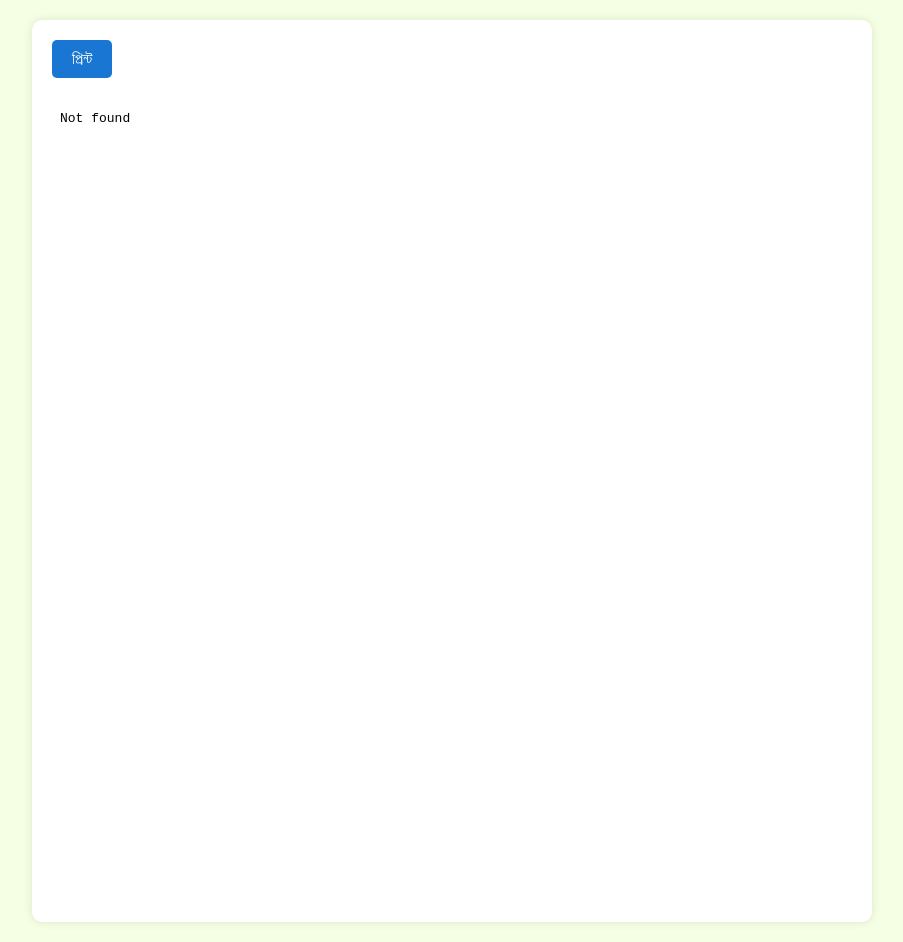
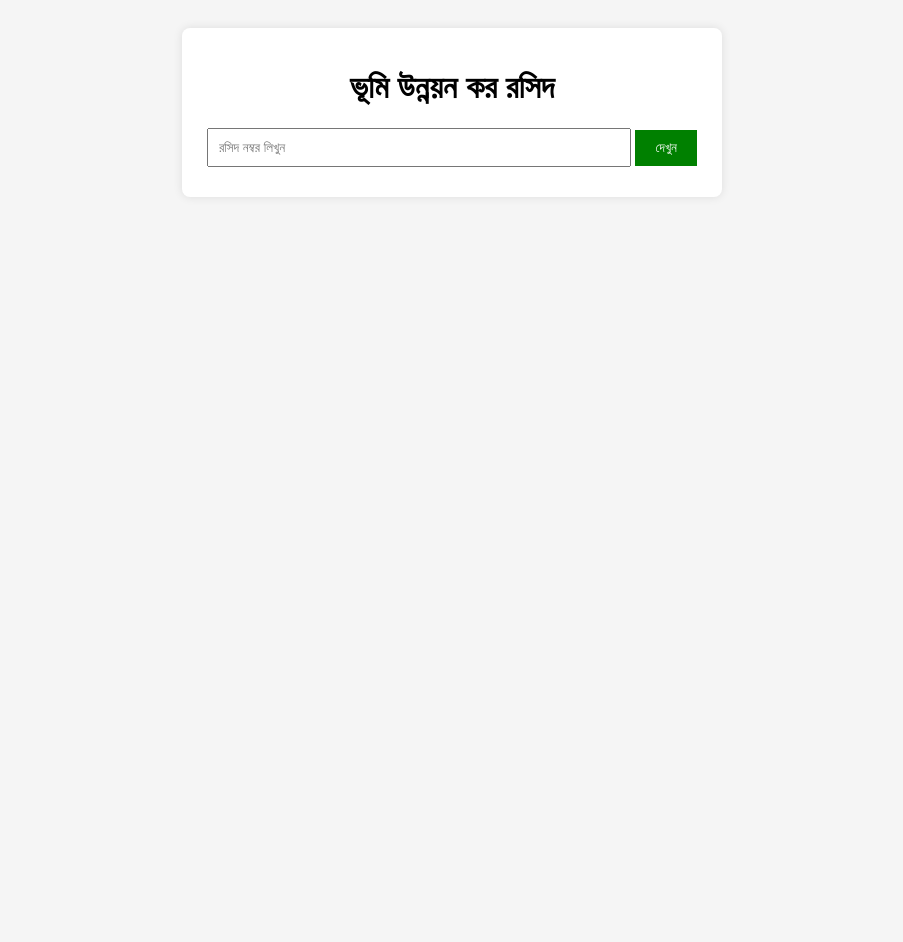
Before and after one commit to mutationland/tax, a plain HTML site: page index.html in a window 1280 px wide. Shown: the whole page, without its empty margins (188-1091 px from the left). After the commit the page ends 800 px from the top, so only its background shows below. Drawn offline with Linux system fonts and the light colour scheme.

Commit message:
delete recent files and add new file
delete recent files and add new file

```diff
--- a/index.html
+++ b/index.html
@@ -2,56 +2,20 @@
 <!DOCTYPE html>
 <html lang="bn">
 <head>
-  <meta charset="UTF-8">
-  <title>ভূমি উন্নয়ন কর দাখিলা</title>
-  <style>
-    body {
-      font-family: "SolaimanLipi", sans-serif;
-      background-color: #f4ffe4;
-      margin: 0;
-      padding: 20px;
-    }
-    .container {
-      background-color: white;
-      padding: 20px;
-      border-radius: 10px;
-      max-width: 800px;
-      margin: auto;
-      box-shadow: 0 0 10px rgba(0,0,0,0.1);
-    }
-    .print-btn {
-      background-color: #1976d2;
-      color: white;
-      border: none;
-      padding: 10px 20px;
-      font-size: 16px;
-      cursor: pointer;
-      border-radius: 5px;
-      margin-bottom: 20px;
-    }
-    iframe {
-      width: 100%;
-      height: 800px;
-      border: none;
-    }
-  </style>
+  <meta charset="UTF-8" />
+  <meta name="viewport" content="width=device-width, initial-scale=1.0" />
+  <title>অনলাইন দাখিলা রসিদ</title>
+  <link rel="stylesheet" href="style.css" />
 </head>
 <body>
+  <div class="container">
+    <h1>ভূমি উন্নয়ন কর রসিদ</h1>
+    <input type="text" id="receiptId" placeholder="রসিদ নম্বর লিখুন" />
+    <button onclick="loadReceipt()">দেখুন</button>
 
-  <div class="container" id="dakhila-section">
-    <button class="print-btn" onclick="printDiv('dakhila-section')">প্রিন্ট</button>
-    <iframe src="ভূমি উন্নয়ন কর_ Dakhila.pdf"></iframe>
+    <div id="receiptArea" style="display: none;"></div>
   </div>
 
-  <script>
-    function printDiv(divId) {
-      var printContents = document.getElementById(divId).innerHTML;
-      var originalContents = document.body.innerHTML;
-      document.body.innerHTML = printContents;
-      window.print();
-      document.body.innerHTML = originalContents;
-    }
-  </script>
-
+  <script src="script.js"></script>
 </body>
 </html>
--- /dev/null
+++ b/script.js
@@ -0,0 +1,24 @@
+
+async function loadReceipt() {
+  const id = document.getElementById("receiptId").value.trim();
+  const res = await fetch("data.json");
+  const data = await res.json();
+
+  const receipt = data.find(item => item.id === id);
+  const area = document.getElementById("receiptArea");
+
+  if (receipt) {
+    area.innerHTML = `
+      <h2>রসিদ নম্বর: ${receipt.id}</h2>
+      <p>মালিক: ${receipt.owner}</p>
+      <p>দাগ নম্বর: ${receipt.dag}</p>
+      <p>শ্রেণি: ${receipt.category}</p>
+      <p>পরিমাণ: ${receipt.amount} শতাংশ</p>
+      <p>কর: ${receipt.tax} টাকা</p>
+    `;
+    area.style.display = "block";
+  } else {
+    area.innerHTML = "<p>রসিদ খুঁজে পাওয়া যায়নি।</p>";
+    area.style.display = "block";
+  }
+}
--- /dev/null
+++ b/style.css
@@ -0,0 +1,35 @@
+
+body {
+  font-family: 'Siyam Rupali', sans-serif;
+  background: #f5f5f5;
+  padding: 20px;
+}
+
+.container {
+  max-width: 500px;
+  margin: auto;
+  background: white;
+  padding: 20px;
+  border-radius: 8px;
+  box-shadow: 0 0 10px rgba(0,0,0,0.1);
+  text-align: center;
+}
+
+input {
+  padding: 10px;
+  width: 80%;
+  margin-bottom: 10px;
+}
+
+button {
+  padding: 10px 20px;
+  background: green;
+  color: white;
+  border: none;
+  cursor: pointer;
+}
+
+#receiptArea {
+  margin-top: 20px;
+  text-align: left;
+}
```
Also changed, not shown: data.json (added, +19 -0 lines).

_ _ _

Find each line above that contains "container", and copy those lines.

-    .container {
+  <div class="container">
-  <div class="container" id="dakhila-section">
+.container {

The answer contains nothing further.